* _About this exercise_:
All of the entries below should be printed exactly; the pictures are to be left out.

* _Dataset records_:
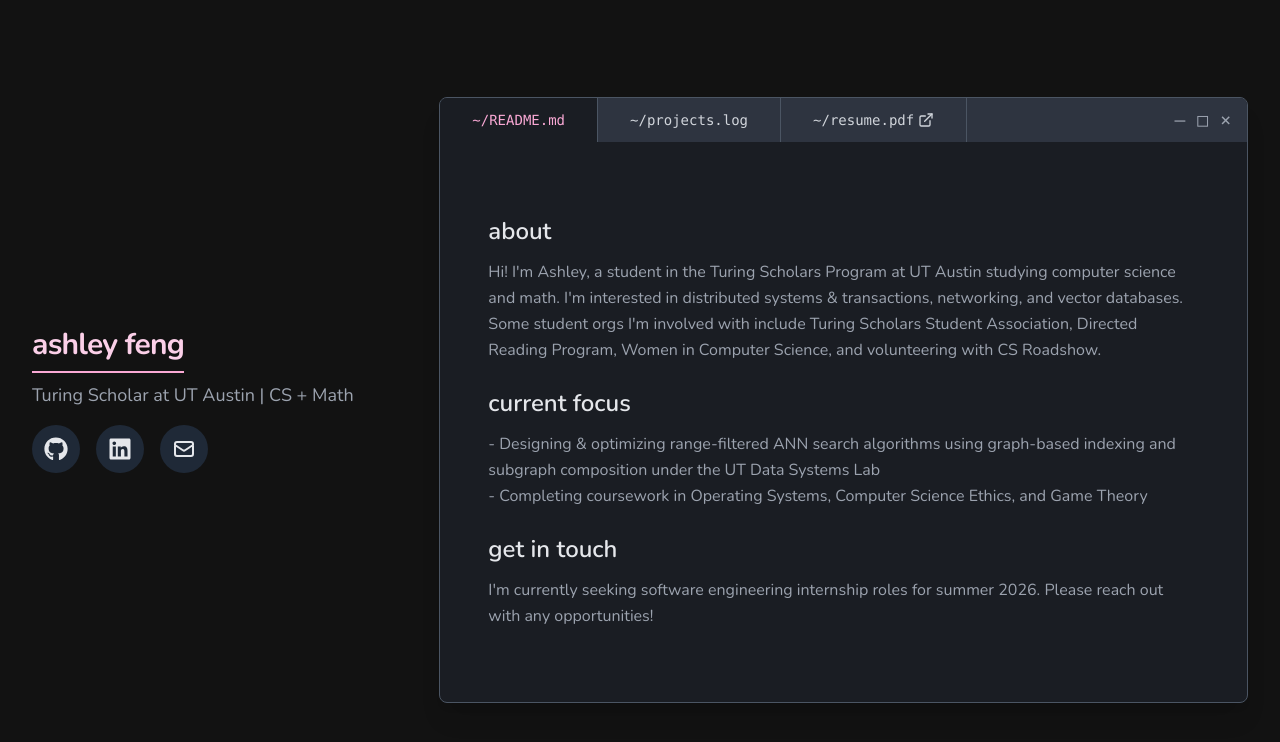
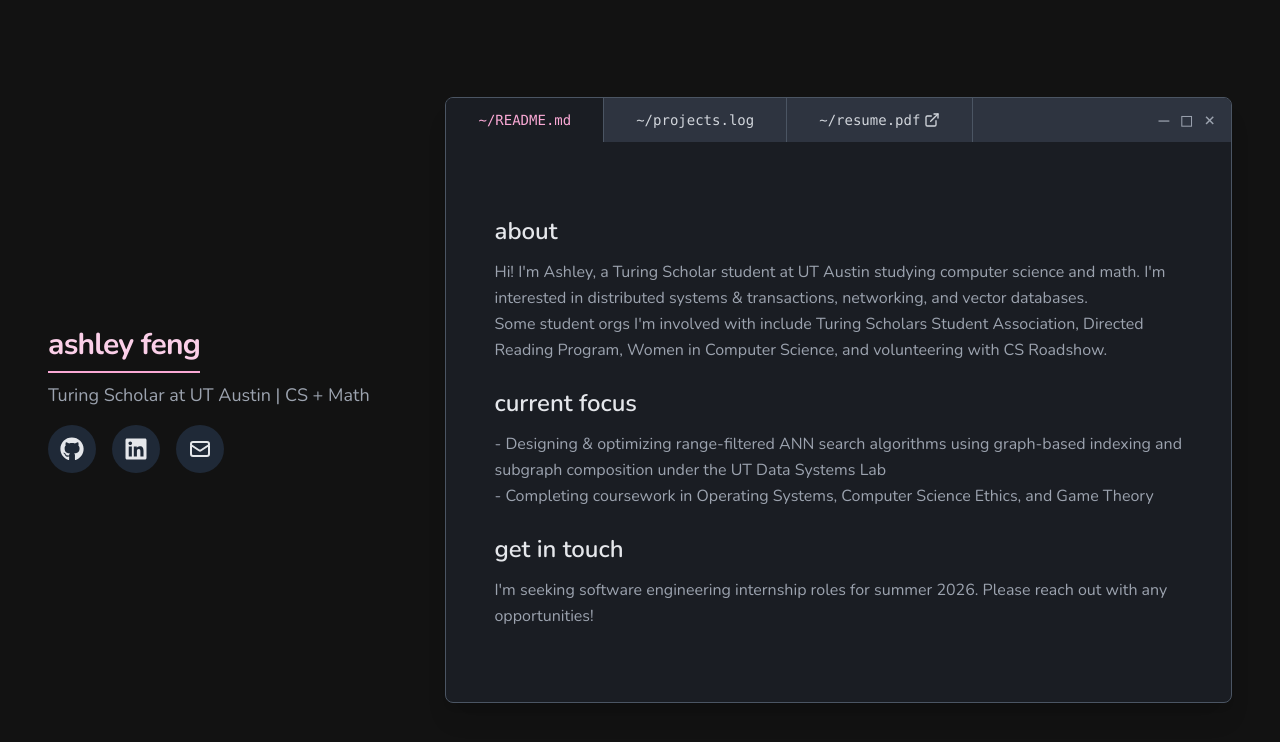
Before and after one commit to ashuie/personal-website, a React (Vite) app: page / in a window 1280 px wide. Shown: the top 742 px of the page. Built offline with nearby package versions, Linux system fonts and the light colour scheme.

Commit message:
change bio

```diff
--- a/src/App.jsx
+++ b/src/App.jsx
@@ -6,7 +6,7 @@ function App() {
   return (
     <div className = "bg-[#121212] text-gray-200 w-full h-full min-h-screen font-sans px-8 py-8 justify-center flex items-center">
 
-        <div className="max-w-full mx-auto flex flex-col md:flex-row items-center md:items-center gap-12">
+        <div className="max-w-full px-4 mx-auto flex flex-col md:flex-row items-center md:items-center gap-12">
 
             <div className="flex flex-col items-center md:items-start text-center md:text-left w-full md:w-1/3">
             <motion.main
--- a/src/components/About.jsx
+++ b/src/components/About.jsx
@@ -12,7 +12,7 @@ export default function About() {
             <section>
                 <h2 className="text-2xl font-semibold mb-3">about</h2>
                 <p className="text-gray-400 leading-relaxed">
-                Hi! I'm Ashley, a student in the Turing Scholars Program at UT Austin studying
+                Hi! I'm Ashley, a Turing Scholar student at UT Austin studying
                 computer science and math. I'm interested in distributed systems & transactions, networking,
                 and vector databases.<br/>
                 Some student orgs I'm involved with include Turing Scholars Student Association,
@@ -32,7 +32,7 @@ export default function About() {
             <section>
                 <h2 className="text-2xl font-semibold mb-3">get in touch</h2>
                 <p className="text-gray-400 leading-relaxed">
-                I'm currently seeking software engineering internship roles for summer 2026.
+                I'm seeking software engineering internship roles for summer 2026.
                 Please reach out with any opportunities!
                 </p>
             </section>
```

* _Solution_:
Before and after one commit to ashuie/personal-website, a React (Vite) app: page / in a window 1280 px wide. Shown: the top 742 px of the page. Built offline with nearby package versions, Linux system fonts and the light colour scheme.

Commit message:
change bio

```diff
--- a/src/App.jsx
+++ b/src/App.jsx
@@ -6,7 +6,7 @@ function App() {
   return (
     <div className = "bg-[#121212] text-gray-200 w-full h-full min-h-screen font-sans px-8 py-8 justify-center flex items-center">
 
-        <div className="max-w-full mx-auto flex flex-col md:flex-row items-center md:items-center gap-12">
+        <div className="max-w-full px-4 mx-auto flex flex-col md:flex-row items-center md:items-center gap-12">
 
             <div className="flex flex-col items-center md:items-start text-center md:text-left w-full md:w-1/3">
             <motion.main
--- a/src/components/About.jsx
+++ b/src/components/About.jsx
@@ -12,7 +12,7 @@ export default function About() {
             <section>
                 <h2 className="text-2xl font-semibold mb-3">about</h2>
                 <p className="text-gray-400 leading-relaxed">
-                Hi! I'm Ashley, a student in the Turing Scholars Program at UT Austin studying
+                Hi! I'm Ashley, a Turing Scholar student at UT Austin studying
                 computer science and math. I'm interested in distributed systems & transactions, networking,
                 and vector databases.<br/>
                 Some student orgs I'm involved with include Turing Scholars Student Association,
@@ -32,7 +32,7 @@ export default function About() {
             <section>
                 <h2 className="text-2xl font-semibold mb-3">get in touch</h2>
                 <p className="text-gray-400 leading-relaxed">
-                I'm currently seeking software engineering internship roles for summer 2026.
+                I'm seeking software engineering internship roles for summer 2026.
                 Please reach out with any opportunities!
                 </p>
             </section>
```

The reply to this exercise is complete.